We speak of “helping others” and never “helping oneself”. Essentially, this is what Christ told us: that no one has greater love than he who is capable – and the policeman is capable – of giving his life for those he loves. If there is no love or conviction, it is easy to be a simple public functionary; is very easy for a policeman to succumb to all kinds of temptation, because he has authority, he has a weapon, and the power to decide over the life and liberty of others. In our work of accompaniment, we work very much in the area of training – intellectual training, professional training – but we also place a great deal of emphasis on their spiritual care. Achieving a firm sense of (moral) conviction is essential; no rules of engagement, no legislation can suffice when your own life is at risk. Who would take a bullet in the head for a million dollars? We would say he was crazy. A policeman does not tackle crime for the sake of the money, to fulfill an order or a law. Only when there is a firm moral conviction do people serve unhesitatingly, even to the point of giving their lives if necessary.
A policeman is very much in contact with evil, with violence, corruption, robbery, people trafficking, drugs. In the midst of all these evils, how do they succeed in not getting stuck in this negative view of the world?
It is not easy for them. They are very focused on looking for what ordinary people don’t see, and they find it very easily. A priest, let’s say, sees everything from the perspective of faith, he sees through the eyes of the Church, as we say. A journalist sees things from his own point of view or profession. And a policeman likewise sees things from his own perspective. They are very much exposed to the contamination of what they have to deal with, the darkness, the murkiness, the evil side of society. They are helped by spirituality and by the family, which support them because this emotional burden is a very heavy psychological weight to carry, with its long hours and inherent tensions.
So you’re saying that the family is very important for the police and security forces?

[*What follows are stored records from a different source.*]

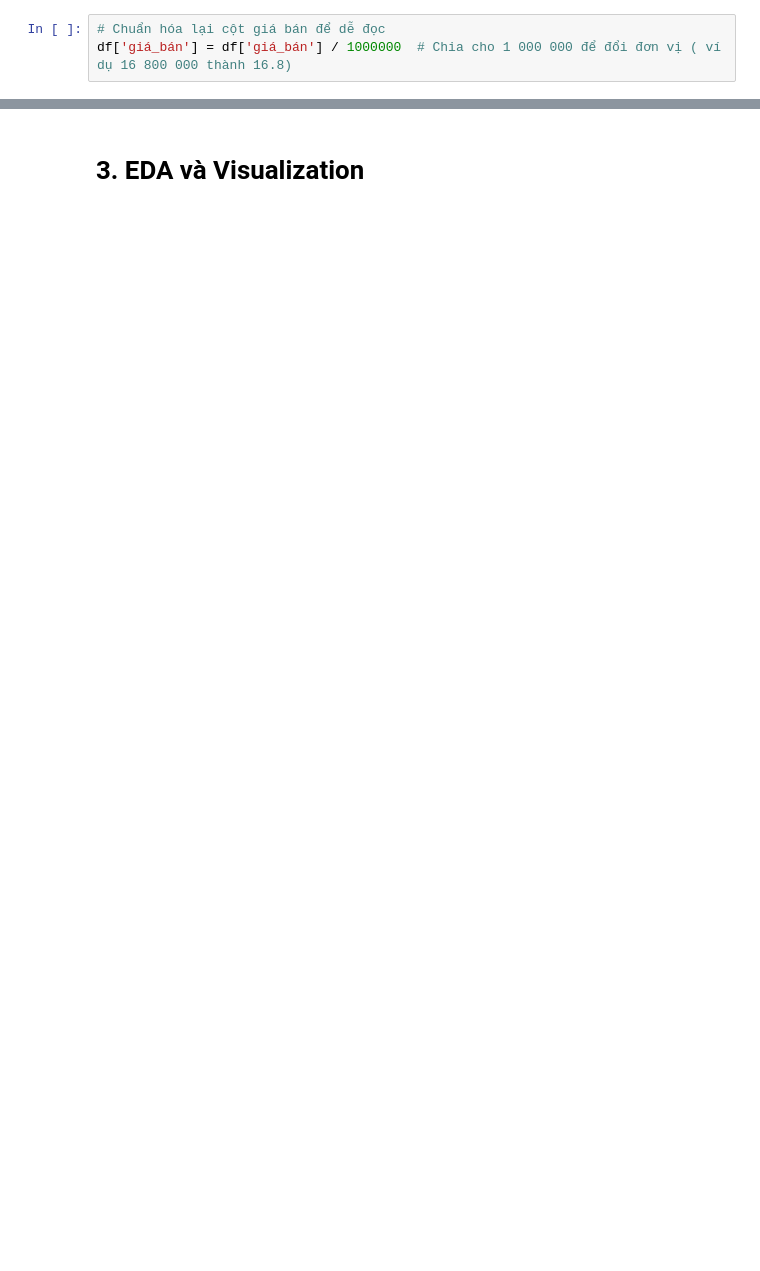
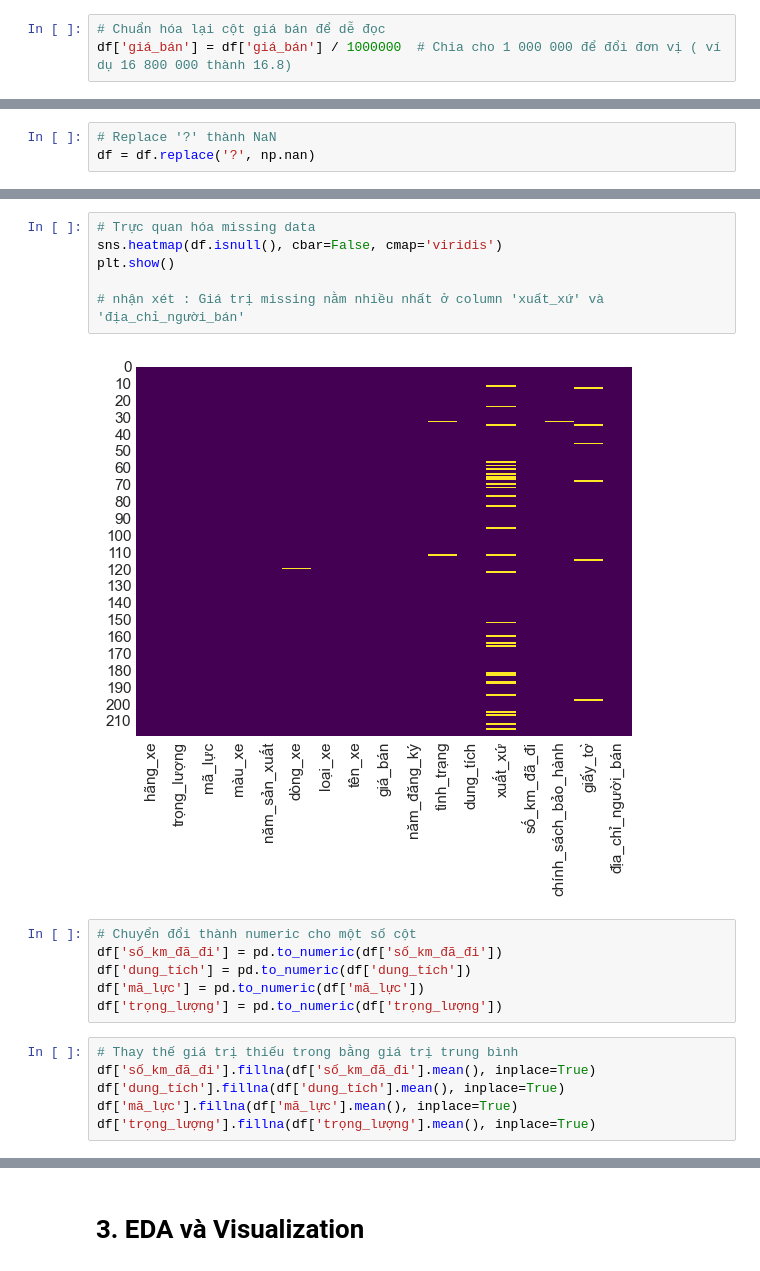
Before and after one commit to chuonguit/IE224_PhanTichDuLieu, a Jupyter notebook: predict.ipynb, the cells around one changed output, grey strips where cells are left out. Saved outputs shown, nothing was run; the diff lists cells and outputs as text; blank space fills up the shorter version.

Commit message:
Tiep tuc lam Data Cleaning

```diff
--- a/predict.ipynb
+++ b/predict.ipynb
@@ -140,2 +107,5 @@ df.head()
+# %%
+# Replace '?' thành NaN
+df = df.replace('?', np.nan)
 # %%
 # Checking missing data
@@ -142,2 +156,22 @@ df.head()
+# %%
+# Trực quan hóa missing data
+sns.heatmap(df.isnull(), cbar=False, cmap='viridis')
+plt.show()
+
+# nhận xét : Giá trị missing nằm nhiều nhất ở column 'xuất_xứ' và 'địa_chỉ_người_bán'
+# %% [output]
+[figure, added]
+# %%
+# Chuyển đổi thành numeric cho một số cột
+df['số_km_đã_đi'] = pd.to_numeric(df['số_km_đã_đi'])
+df['dung_tích'] = pd.to_numeric(df['dung_tích'])
+df['mã_lực'] = pd.to_numeric(df['mã_lực'])
+df['trọng_lượng'] = pd.to_numeric(df['trọng_lượng'])
+# %%
+# Thay thế giá trị thiếu trong bằng giá trị trung bình
+df['số_km_đã_đi'].fillna(df['số_km_đã_đi'].mean(), inplace=True)
+df['dung_tích'].fillna(df['dung_tích'].mean(), inplace=True)
+df['mã_lực'].fillna(df['mã_lực'].mean(), inplace=True)
+df['trọng_lượng'].fillna(df['trọng_lượng'].mean(), inplace=True)
 # %%
 # Check data types
```
Also changed, not shown: parts of 21 cells of this notebook, 2 other files.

I believe this is the great shield that protects them, their family because they want to return home clean. One policeman once told me, “I do investigations and study corpses burnt by fire. I finish my work, put on my civilian clothing, and return home. I hug my son and have to help him do his school homework, as though nothing had happened. It’s not easy.” A fireman in the same quarter is sitting calmly, sorting out his equipment, doing his training, when the alarm goes off. Within 45 seconds he is dressed in his firefighter’s uniform and within a minute he is already on the road. This kind of psychological tension requires not only technical and professional training, but also a sense of emotional and spiritual equilibrium. And we’ve had good results in this area. Our task is to support them because for us it is a defeat when we hear of a bad cop or of one committing suicide.
Your pastoral outreach also includes the families. What is the nature of your apostolate for the families of police officers? Where does the focus lie?
It is complicated but beautiful. Because a policeman’s life is very irregular; a third of it is spent in uniform… He begins his work at a predetermined time, without knowing when he’s going to return home to his family. He spends a lot of time outside the home, working difficult hours. On so many occasions a policeman is not able to share the ordinary social life or important moments of his family members. Besides, Argentina is going through a difficult time economically. This means that he has to work still longer hours and spend less time at home. We try to train them not to neglect what means so much to them. I saw a policeman touch the picture of Our Lady at the entrance to the police station and asked him, “What are you saying to her?” He replied: “Lord, you take care of my own ones since I have to watch over the others.” Marvelous, we included it in the policeman’s prayer.